Merde - ★

I’d happily leave the review at that but we’re not nearly as cool as Mongrel was, so take a few minutes to read this and at least you won’t have wasted 100 minutes of your life. 

Georges Duroy is an ex-military man recently returned to Paris and it’s Robert Patterson’s job to give the character life. He fails miserably. Duroy is supposed to be a suave, cunning manipulator of people using them all for his own betterment. Whereas Patterson plays him as wide grinned imbecile, unable to give any menace or intrigue to the character.

I’m not a Patterson hater, I quite like the Twilight films (as followers of the site will know) but here he simply can’t act. It’s embarrassing to watch as he stumbles his way through this almost laughable affair seeming like a lost soldier in the desert. In the few scenes where he has to really let go he manages to pull it off but it’s the more low key pieces where he resorts to his moronic smile, seeming to think this is the image of a rogue.

| o | - Carry on cringing...

The failings don’t rest solely at his feet however, no one really escapes this with their head held high. First off we have Uma Thurman playing Madeleine Forestier the wife of the newspaper editor who has an incredibly breathy accent more accustomed to a phone sex worker than a french society woman. Ricci plays Clotilde de Marelle who thinks cockney is the accent of the day and finally we have Kirsten Scott Thomas acting like a besotted teen while being in her mid forties. These menageries of accents and ridiculous characters all combine to give a shambles of a film more akin to a “Carry On” movie than a new version of Dangerous Liaisons.

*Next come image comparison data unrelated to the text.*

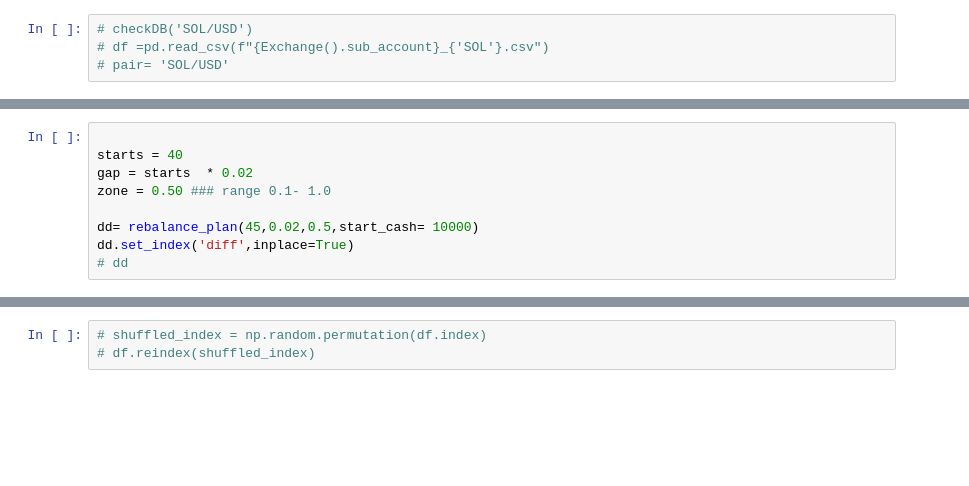
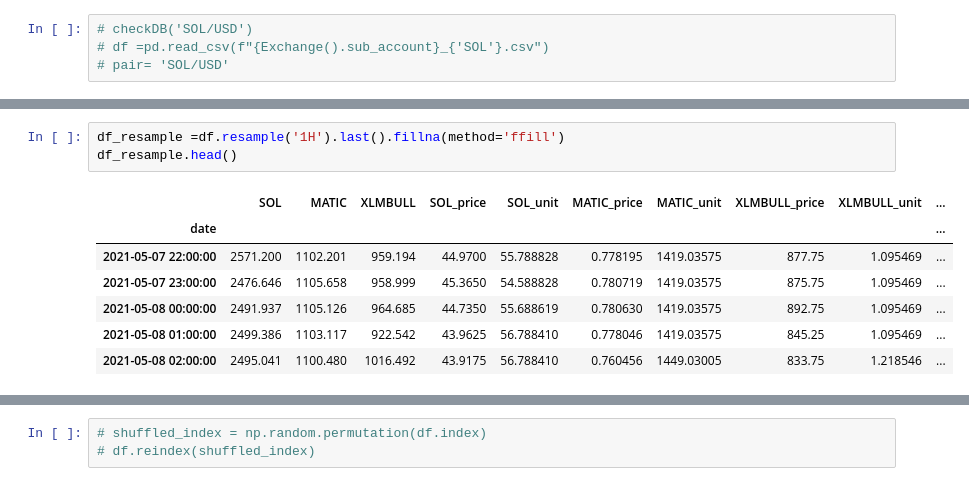
Before and after one commit to singhack/FTX_Rebalance, a Jupyter notebook: Monitor_notebook.ipynb, the cells around one changed output, grey strips where cells are left out. Cells and saved outputs as stored; diff of their text form; blank space fills up the shorter version.

```diff
--- a/Monitor_notebook.ipynb
+++ b/Monitor_notebook.ipynb
@@ -275,9 +196,11 @@ See the caveats in the documentation: https://pandas.pydata.org/pandas-docs/stab
-# %%
-
-starts = 40
-gap = starts  * 0.02
-zone = 0.50 ### range 0.1- 1.0
-
-dd= rebalance_plan(45,0.02,0.5,start_cash= 10000)
-dd.set_index('diff',inplace=True)
-# dd
+# %%
+df_resample =df.resample('1H').last().fillna(method='ffill')
+df_resample.head()
+# %% [output]
+|  | SOL | MATIC | XLMBULL | SOL_price | SOL_unit | MATIC_price | MATIC_unit | XLMBULL_price | XLMBULL_unit | ... |
+| date |  |  |  |  |  |  |  |  |  | ... |
+| 2021-05-07 22:00:00 | 2571.200 | 1102.201 | 959.194 | 44.9700 | 55.788828 | 0.778195 | 1419.03575 | 877.75 | 1.095469 | ... |
+| 2021-05-07 23:00:00 | 2476.646 | 1105.658 | 958.999 | 45.3650 | 54.588828 | 0.780719 | 1419.03575 | 875.75 | 1.095469 | ... |
+| 2021-05-08 00:00:00 | 2491.937 | 1105.126 | 964.685 | 44.7350 | 55.688619 | 0.780630 | 1419.03575 | 892.75 | 1.095469 | ... |
+| 2021-05-08 01:00:00 | 2499.386 | 1103.117 | 922.542 | 43.9625 | 56.788410 | 0.778046 | 1419.03575 | 845.25 | 1.095469 | ... |
+| 2021-05-08 02:00:00 | 2495.041 | 1100.480 | 1016.492 | 43.9175 | 56.788410 | 0.760456 | 1449.03005 | 833.75 | 1.218546 | ... |
```
Also changed, not shown: parts of 52 cells of this notebook, 2 other files.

Now I haven’t read the novel by Guy de Maupassant so I’m unaware of the tone of the book but I’m sure it’s either a comical look at Parisian society or a satire. Not a mish mash of the two which unfortunately this film is. If it had stuck to one we’d all be the better for it, instead we are subjected to this cringe-inducing car crash of a film. The sets and costumes are well constructed  and the dialogue isn’t that atrocious, it simply lies with the acting. Obviously the directors, yes there are two of them – Declan Donnellan and Nick Ormerod – can’t reign them in or don’t know what they are trying to achieve, which leaves everyone lost and confused.

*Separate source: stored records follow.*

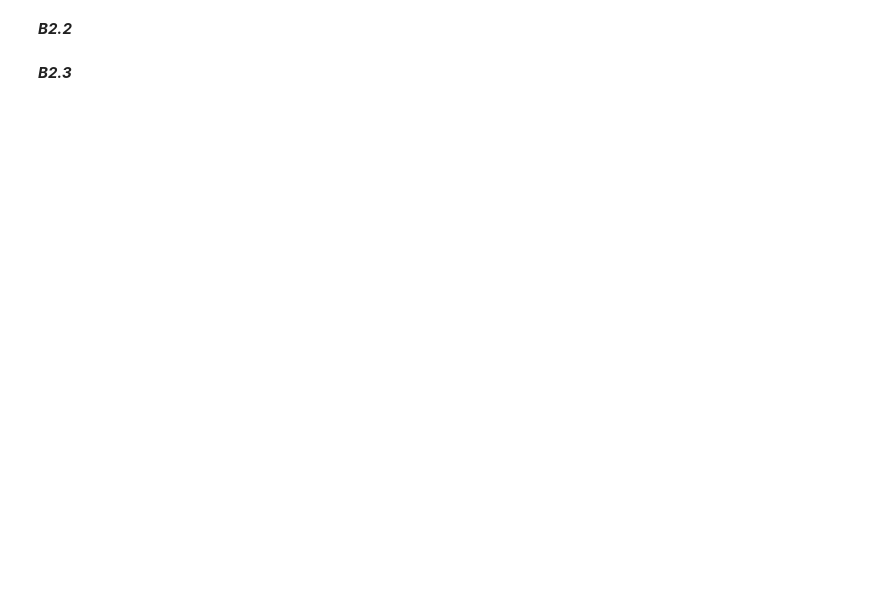
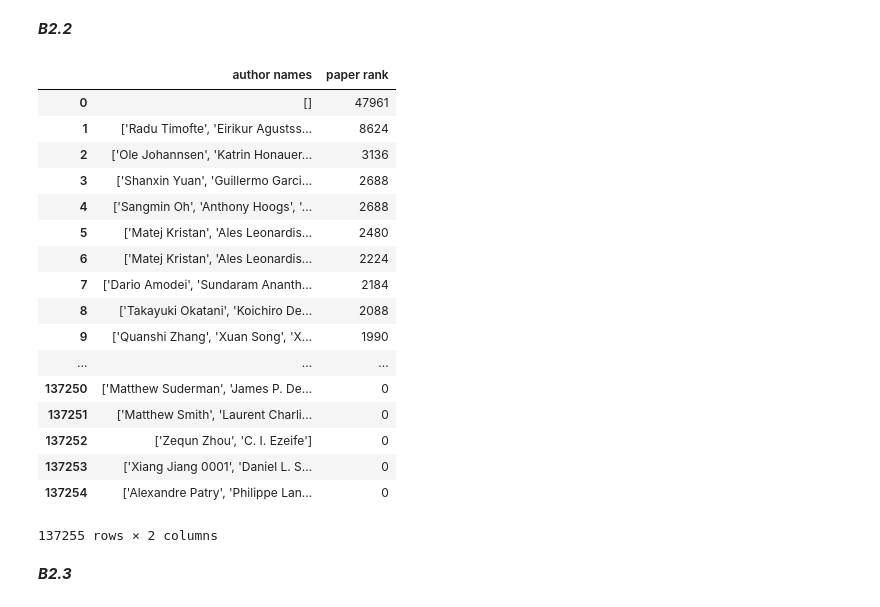
Before and after one commit to BerkMandiracioglu/AppliedDataAnalysisHW1, a Jupyter notebook: hw1.ipynb, the cells around one changed output. Drawn from its saved outputs; the diff is of its cells as text; code cells hidden in the pictures; blank space fills up the shorter version.

```diff
--- a/hw1.ipynb
+++ b/hw1.ipynb
@@ -318,2 +251,23 @@ merged_aminer
+# %%
+rankings
+# %% [output]
+|  | author names | paper rank |
+| 0 | [] | 47961 |
+| 1 | ['Radu Timofte', 'Eirikur Agustss... | 8624 |
+| 2 | ['Ole Johannsen', 'Katrin Honauer... | 3136 |
+| 3 | ['Shanxin Yuan', 'Guillermo Garci... | 2688 |
+| 4 | ['Sangmin Oh', 'Anthony Hoogs', '... | 2688 |
+| 5 | ['Matej Kristan', 'Ales Leonardis... | 2480 |
+| 6 | ['Matej Kristan', 'Ales Leonardis... | 2224 |
+| 7 | ['Dario Amodei', 'Sundaram Ananth... | 2184 |
+| 8 | ['Takayuki Okatani', 'Koichiro De... | 2088 |
+| 9 | ['Quanshi Zhang', 'Xuan Song', 'X... | 1990 |
+| ... | ... | ... |
+| 137250 | ['Matthew Suderman', 'James P. De... | 0 |
+| 137251 | ['Matthew Smith', 'Laurent Charli... | 0 |
+| 137252 | ['Zequn Zhou', 'C. I. Ezeife'] | 0 |
+| 137253 | ['Xiang Jiang 0001', 'Daniel L. S... | 0 |
+| 137254 | ['Alexandre Patry', 'Philippe Lan... | 0 |
+137255 rows × 2 columns
 # %% [markdown]
 ***B2.3***
```
Also changed, not shown: parts of 34 cells of this notebook.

What could have been a welcome addition to the canon of French period dramas is instead a hackneyed unintentional farcical affair. Quelle dommage.

UK  / Directed By: Declan Donnellan, Nick Ormerod / Written By: Rachel Bennette / Starring: Robert Pattinson, Christina Ricci, Uma Thurman, Kristin Scott Thomas  / 102min / Drama / Release: 9 March 2012 (UK/Irl)